Records from a data collection:
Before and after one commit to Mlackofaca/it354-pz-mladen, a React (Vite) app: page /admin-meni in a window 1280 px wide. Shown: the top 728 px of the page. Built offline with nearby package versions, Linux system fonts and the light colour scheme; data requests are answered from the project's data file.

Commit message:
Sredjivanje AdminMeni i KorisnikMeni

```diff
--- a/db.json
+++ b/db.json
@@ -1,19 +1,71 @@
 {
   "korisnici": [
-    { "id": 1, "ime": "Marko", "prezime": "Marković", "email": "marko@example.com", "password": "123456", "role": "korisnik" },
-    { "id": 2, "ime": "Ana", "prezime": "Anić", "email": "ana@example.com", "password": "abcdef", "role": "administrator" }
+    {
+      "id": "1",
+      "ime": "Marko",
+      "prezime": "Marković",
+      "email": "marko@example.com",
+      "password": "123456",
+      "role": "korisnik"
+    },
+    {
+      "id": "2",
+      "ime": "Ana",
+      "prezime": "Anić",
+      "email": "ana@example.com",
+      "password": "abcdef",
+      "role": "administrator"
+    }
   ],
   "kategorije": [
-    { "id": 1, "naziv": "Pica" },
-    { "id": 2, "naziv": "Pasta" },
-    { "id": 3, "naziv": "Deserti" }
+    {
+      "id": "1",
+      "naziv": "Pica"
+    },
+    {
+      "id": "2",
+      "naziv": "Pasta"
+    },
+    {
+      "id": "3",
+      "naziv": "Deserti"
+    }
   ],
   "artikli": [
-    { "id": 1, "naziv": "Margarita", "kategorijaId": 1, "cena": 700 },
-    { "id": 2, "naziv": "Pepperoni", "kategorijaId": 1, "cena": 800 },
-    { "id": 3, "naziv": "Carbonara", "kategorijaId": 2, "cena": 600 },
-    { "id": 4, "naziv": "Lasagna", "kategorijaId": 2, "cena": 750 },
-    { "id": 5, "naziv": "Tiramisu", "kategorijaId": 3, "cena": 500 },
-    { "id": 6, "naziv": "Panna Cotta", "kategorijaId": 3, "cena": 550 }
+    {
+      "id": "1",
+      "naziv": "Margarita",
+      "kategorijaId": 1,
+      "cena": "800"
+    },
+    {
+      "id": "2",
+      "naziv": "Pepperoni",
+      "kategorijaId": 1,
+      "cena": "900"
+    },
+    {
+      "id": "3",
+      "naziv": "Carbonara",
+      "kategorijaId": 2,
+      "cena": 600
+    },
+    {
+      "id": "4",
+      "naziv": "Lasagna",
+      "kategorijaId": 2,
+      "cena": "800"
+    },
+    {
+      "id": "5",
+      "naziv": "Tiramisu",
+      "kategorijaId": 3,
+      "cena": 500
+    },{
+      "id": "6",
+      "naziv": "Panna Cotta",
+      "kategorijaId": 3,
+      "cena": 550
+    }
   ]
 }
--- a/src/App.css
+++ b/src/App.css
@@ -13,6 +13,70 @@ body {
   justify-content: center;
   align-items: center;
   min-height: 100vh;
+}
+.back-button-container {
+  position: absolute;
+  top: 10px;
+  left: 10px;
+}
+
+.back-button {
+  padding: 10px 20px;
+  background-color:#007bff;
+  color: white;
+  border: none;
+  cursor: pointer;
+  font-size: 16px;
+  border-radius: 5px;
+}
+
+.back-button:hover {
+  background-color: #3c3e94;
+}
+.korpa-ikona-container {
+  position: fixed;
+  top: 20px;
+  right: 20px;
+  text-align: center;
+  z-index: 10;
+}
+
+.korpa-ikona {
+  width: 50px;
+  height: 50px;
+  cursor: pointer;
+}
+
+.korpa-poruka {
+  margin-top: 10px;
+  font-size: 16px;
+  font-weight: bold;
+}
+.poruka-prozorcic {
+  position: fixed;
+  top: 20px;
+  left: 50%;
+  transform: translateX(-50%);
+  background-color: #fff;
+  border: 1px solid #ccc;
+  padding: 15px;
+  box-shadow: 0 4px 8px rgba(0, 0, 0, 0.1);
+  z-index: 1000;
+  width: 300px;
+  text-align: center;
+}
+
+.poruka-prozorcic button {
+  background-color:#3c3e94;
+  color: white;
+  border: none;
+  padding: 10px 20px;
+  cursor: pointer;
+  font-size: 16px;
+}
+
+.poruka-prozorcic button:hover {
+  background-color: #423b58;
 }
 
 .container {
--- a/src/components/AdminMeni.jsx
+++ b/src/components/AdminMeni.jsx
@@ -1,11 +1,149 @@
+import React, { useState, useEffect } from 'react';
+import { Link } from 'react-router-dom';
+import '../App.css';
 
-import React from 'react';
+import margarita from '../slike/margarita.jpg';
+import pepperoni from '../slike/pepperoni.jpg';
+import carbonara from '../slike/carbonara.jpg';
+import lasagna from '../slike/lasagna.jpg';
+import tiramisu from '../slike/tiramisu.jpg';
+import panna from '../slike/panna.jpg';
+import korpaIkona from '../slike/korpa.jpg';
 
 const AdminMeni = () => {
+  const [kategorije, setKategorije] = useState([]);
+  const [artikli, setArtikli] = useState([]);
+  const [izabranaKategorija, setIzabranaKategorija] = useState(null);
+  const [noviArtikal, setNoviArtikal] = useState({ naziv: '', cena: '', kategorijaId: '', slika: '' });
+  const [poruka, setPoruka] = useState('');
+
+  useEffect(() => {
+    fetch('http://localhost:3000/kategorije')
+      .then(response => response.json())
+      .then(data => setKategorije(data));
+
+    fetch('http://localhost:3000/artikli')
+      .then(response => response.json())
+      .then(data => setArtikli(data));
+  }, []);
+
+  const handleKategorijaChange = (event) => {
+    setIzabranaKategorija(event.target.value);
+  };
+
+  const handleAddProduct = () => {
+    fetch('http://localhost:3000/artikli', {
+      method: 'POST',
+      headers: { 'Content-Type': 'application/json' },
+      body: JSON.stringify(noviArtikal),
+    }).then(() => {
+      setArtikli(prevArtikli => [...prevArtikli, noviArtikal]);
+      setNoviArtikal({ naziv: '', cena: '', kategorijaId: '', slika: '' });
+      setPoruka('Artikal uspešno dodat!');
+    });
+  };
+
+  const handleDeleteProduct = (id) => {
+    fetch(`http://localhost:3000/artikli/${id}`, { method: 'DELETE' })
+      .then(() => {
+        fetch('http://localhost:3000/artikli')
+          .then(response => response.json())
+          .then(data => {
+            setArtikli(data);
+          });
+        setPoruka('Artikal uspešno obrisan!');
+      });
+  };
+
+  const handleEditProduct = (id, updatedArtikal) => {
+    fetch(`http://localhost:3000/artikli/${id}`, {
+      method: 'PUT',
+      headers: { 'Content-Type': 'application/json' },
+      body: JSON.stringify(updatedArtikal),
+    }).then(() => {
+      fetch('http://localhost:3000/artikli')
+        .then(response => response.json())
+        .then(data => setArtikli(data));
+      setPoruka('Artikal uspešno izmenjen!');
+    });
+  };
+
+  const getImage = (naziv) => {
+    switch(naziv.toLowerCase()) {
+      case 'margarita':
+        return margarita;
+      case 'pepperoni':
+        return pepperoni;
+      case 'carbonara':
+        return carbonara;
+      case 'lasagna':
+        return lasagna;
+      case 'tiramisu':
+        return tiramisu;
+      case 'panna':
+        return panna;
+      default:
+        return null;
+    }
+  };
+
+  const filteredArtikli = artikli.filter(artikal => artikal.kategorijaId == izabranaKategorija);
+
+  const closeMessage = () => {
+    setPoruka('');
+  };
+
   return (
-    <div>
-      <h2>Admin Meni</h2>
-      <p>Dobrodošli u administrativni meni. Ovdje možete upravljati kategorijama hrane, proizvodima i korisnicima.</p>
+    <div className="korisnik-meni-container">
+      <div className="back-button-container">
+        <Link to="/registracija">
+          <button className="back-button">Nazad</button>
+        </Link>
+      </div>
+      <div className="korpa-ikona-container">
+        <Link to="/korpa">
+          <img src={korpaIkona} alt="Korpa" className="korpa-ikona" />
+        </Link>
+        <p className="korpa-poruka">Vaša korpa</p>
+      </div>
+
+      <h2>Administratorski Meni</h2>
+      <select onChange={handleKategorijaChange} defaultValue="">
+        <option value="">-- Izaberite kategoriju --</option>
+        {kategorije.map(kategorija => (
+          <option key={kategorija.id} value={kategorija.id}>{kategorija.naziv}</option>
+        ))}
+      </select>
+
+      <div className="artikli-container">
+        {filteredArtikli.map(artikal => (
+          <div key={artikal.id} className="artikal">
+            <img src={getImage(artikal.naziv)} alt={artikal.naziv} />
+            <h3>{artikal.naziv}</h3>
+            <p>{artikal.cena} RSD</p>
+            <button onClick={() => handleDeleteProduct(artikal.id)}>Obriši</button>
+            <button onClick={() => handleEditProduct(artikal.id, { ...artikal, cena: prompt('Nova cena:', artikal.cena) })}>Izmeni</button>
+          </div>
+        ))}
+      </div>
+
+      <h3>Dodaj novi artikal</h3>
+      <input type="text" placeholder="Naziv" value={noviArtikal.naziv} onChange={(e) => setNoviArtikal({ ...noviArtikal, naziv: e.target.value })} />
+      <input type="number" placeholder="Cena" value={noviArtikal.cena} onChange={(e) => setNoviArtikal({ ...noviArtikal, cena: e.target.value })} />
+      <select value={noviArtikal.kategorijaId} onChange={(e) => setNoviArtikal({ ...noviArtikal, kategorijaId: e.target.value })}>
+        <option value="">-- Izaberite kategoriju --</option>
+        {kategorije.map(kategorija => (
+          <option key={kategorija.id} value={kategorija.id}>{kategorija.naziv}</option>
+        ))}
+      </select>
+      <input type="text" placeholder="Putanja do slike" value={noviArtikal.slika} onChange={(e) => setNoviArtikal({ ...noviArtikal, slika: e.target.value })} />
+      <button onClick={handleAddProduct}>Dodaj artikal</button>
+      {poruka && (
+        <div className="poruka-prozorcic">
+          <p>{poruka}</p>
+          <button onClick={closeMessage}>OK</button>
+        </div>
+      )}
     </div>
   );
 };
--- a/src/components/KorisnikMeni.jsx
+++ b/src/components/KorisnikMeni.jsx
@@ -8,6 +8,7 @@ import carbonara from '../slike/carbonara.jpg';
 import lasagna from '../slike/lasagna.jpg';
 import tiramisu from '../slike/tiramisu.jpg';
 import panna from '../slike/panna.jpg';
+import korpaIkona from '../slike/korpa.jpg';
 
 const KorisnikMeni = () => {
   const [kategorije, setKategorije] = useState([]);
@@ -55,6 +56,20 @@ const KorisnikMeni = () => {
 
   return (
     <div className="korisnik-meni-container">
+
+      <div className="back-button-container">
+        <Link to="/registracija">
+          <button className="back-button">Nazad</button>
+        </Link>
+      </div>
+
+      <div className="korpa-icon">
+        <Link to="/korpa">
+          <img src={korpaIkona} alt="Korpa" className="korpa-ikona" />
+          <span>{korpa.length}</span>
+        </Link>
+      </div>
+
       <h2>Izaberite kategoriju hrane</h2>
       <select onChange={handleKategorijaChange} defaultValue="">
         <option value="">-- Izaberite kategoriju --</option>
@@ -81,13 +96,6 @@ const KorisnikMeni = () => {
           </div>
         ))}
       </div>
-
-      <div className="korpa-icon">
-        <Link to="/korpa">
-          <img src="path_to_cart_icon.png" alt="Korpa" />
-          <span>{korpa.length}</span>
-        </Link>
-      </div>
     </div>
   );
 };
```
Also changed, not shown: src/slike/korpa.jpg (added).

==

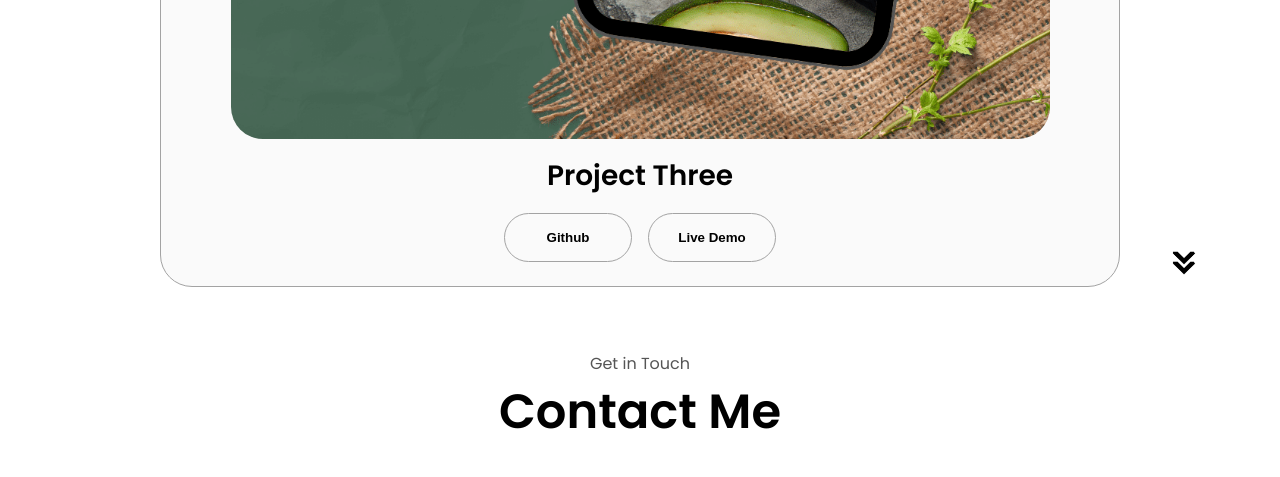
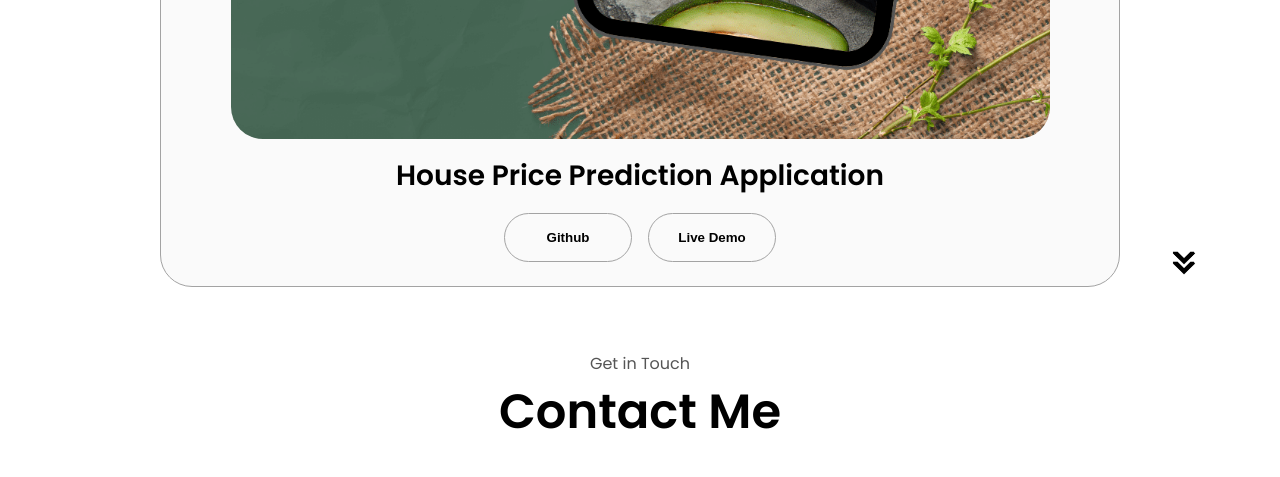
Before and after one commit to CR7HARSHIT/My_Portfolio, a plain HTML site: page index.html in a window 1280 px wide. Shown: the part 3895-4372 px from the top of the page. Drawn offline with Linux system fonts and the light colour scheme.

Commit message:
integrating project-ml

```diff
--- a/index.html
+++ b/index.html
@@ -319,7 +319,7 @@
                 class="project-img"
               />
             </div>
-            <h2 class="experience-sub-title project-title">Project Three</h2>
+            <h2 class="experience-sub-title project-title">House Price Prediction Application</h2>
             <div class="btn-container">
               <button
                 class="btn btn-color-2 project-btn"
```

--

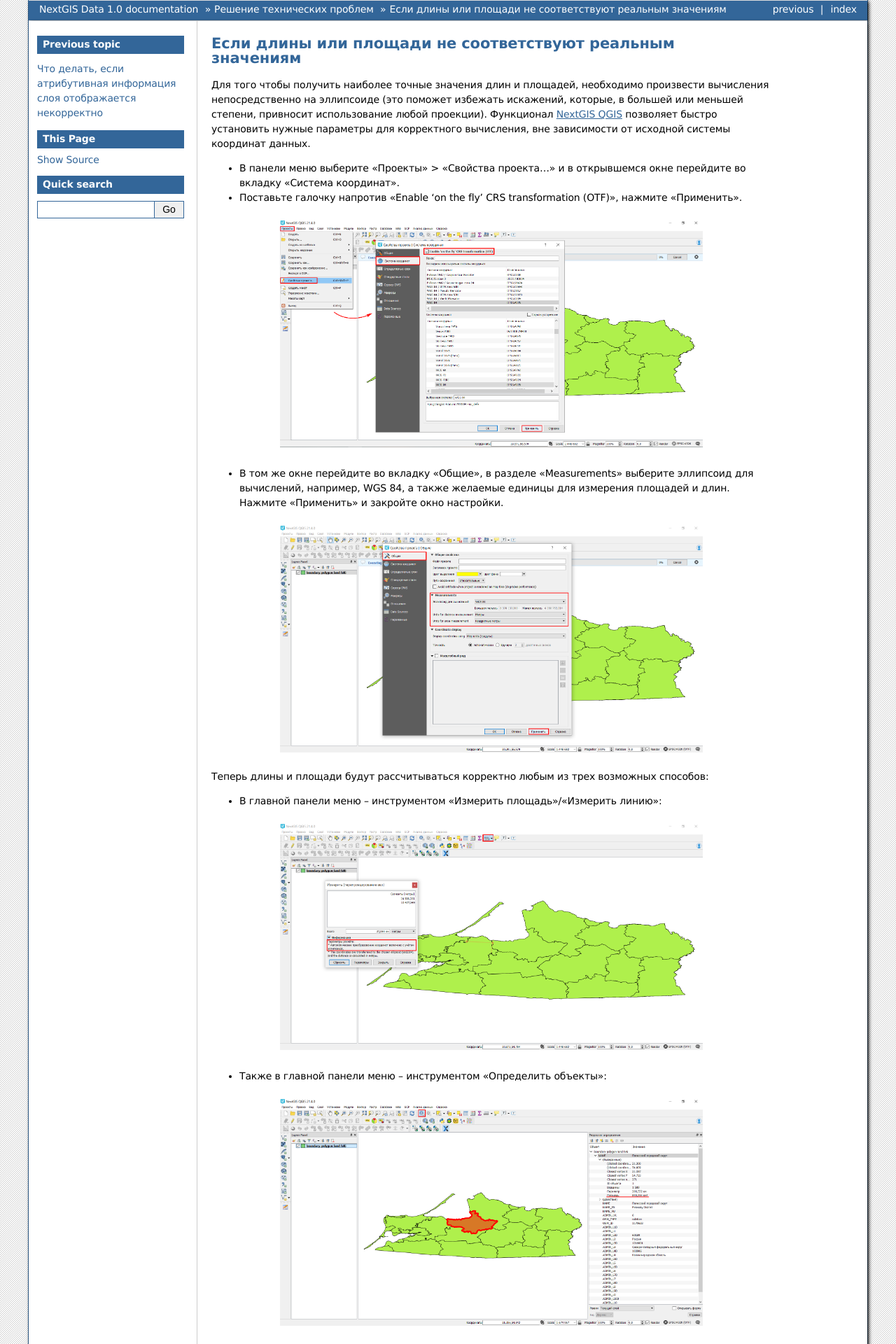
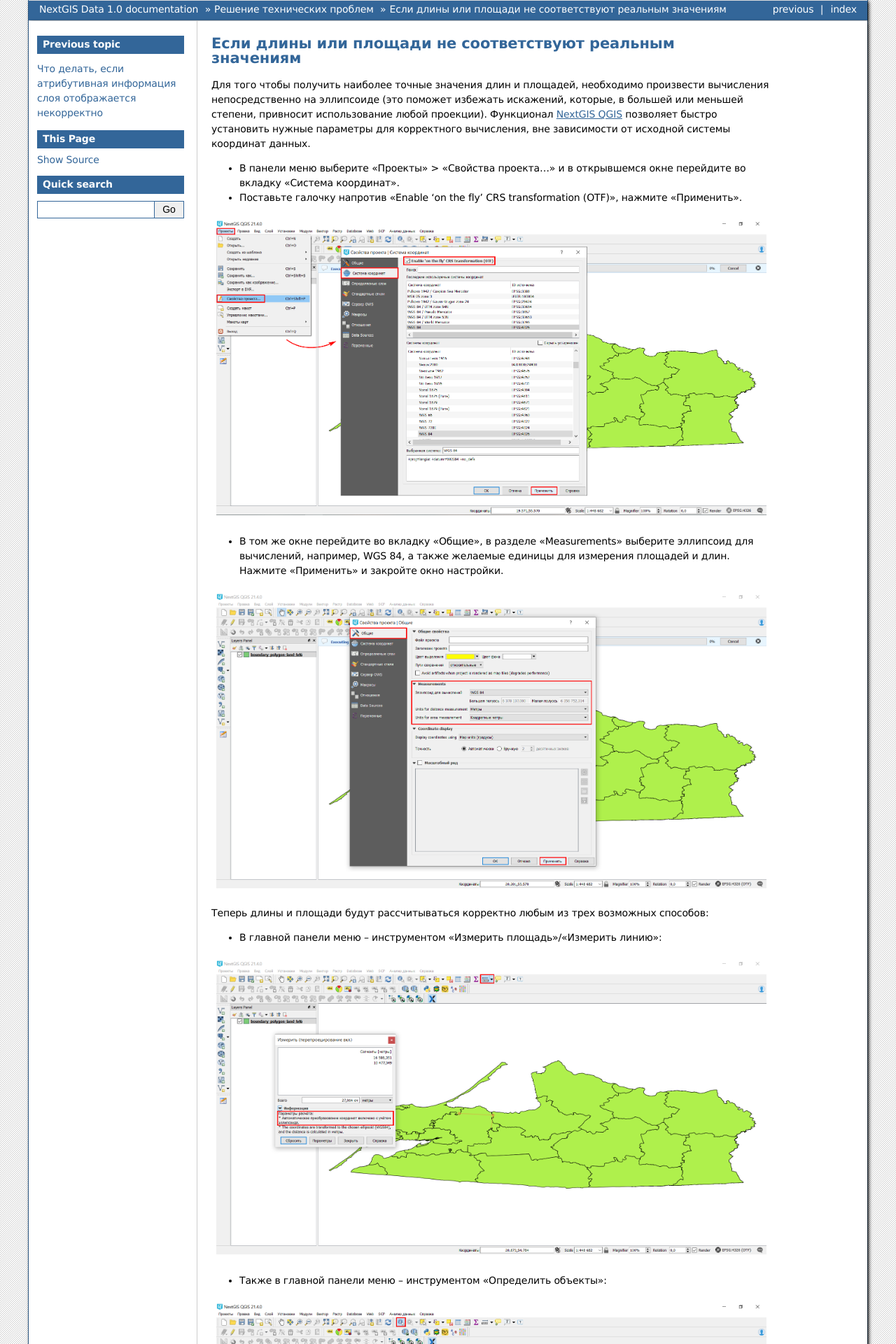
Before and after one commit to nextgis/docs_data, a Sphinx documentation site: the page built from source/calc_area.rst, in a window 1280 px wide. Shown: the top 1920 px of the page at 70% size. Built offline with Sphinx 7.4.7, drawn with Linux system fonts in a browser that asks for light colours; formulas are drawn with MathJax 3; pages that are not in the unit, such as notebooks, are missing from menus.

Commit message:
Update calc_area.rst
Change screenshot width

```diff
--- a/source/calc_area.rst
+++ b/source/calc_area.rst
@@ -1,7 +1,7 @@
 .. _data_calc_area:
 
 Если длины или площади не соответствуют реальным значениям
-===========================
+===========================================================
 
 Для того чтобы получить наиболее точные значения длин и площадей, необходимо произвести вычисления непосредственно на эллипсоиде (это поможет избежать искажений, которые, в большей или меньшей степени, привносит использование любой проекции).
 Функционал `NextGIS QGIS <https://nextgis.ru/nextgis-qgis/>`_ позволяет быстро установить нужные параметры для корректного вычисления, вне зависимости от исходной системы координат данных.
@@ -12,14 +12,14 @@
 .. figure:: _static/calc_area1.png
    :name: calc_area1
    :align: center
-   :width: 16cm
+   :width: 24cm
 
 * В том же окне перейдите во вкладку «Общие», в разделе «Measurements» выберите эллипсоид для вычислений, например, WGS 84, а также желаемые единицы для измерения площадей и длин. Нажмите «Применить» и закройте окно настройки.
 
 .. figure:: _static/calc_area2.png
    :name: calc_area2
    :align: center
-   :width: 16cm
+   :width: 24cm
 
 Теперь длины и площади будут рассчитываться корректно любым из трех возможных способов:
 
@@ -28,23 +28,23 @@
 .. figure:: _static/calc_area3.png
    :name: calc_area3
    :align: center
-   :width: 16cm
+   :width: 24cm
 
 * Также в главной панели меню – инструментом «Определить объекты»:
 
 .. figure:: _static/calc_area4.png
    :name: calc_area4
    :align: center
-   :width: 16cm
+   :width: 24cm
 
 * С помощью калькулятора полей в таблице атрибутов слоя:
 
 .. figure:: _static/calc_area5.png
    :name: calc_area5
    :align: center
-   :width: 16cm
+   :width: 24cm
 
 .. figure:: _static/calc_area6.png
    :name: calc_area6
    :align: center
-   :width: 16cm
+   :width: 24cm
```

EXERCISE INSTRUCTIONS: Wherever the string "then" appears in the entries, copy that line.

EXERCISE ANSWER:
+      .then(response => response.json())
+      .then(data => setKategorije(data));
+      .then(response => response.json())
+      .then(data => setArtikli(data));
+    }).then(() => {
+      .then(() => {
+          .then(response => response.json())
+          .then(data => {
+    }).then(() => {
+        .then(response => response.json())
+        .then(data => setArtikli(data));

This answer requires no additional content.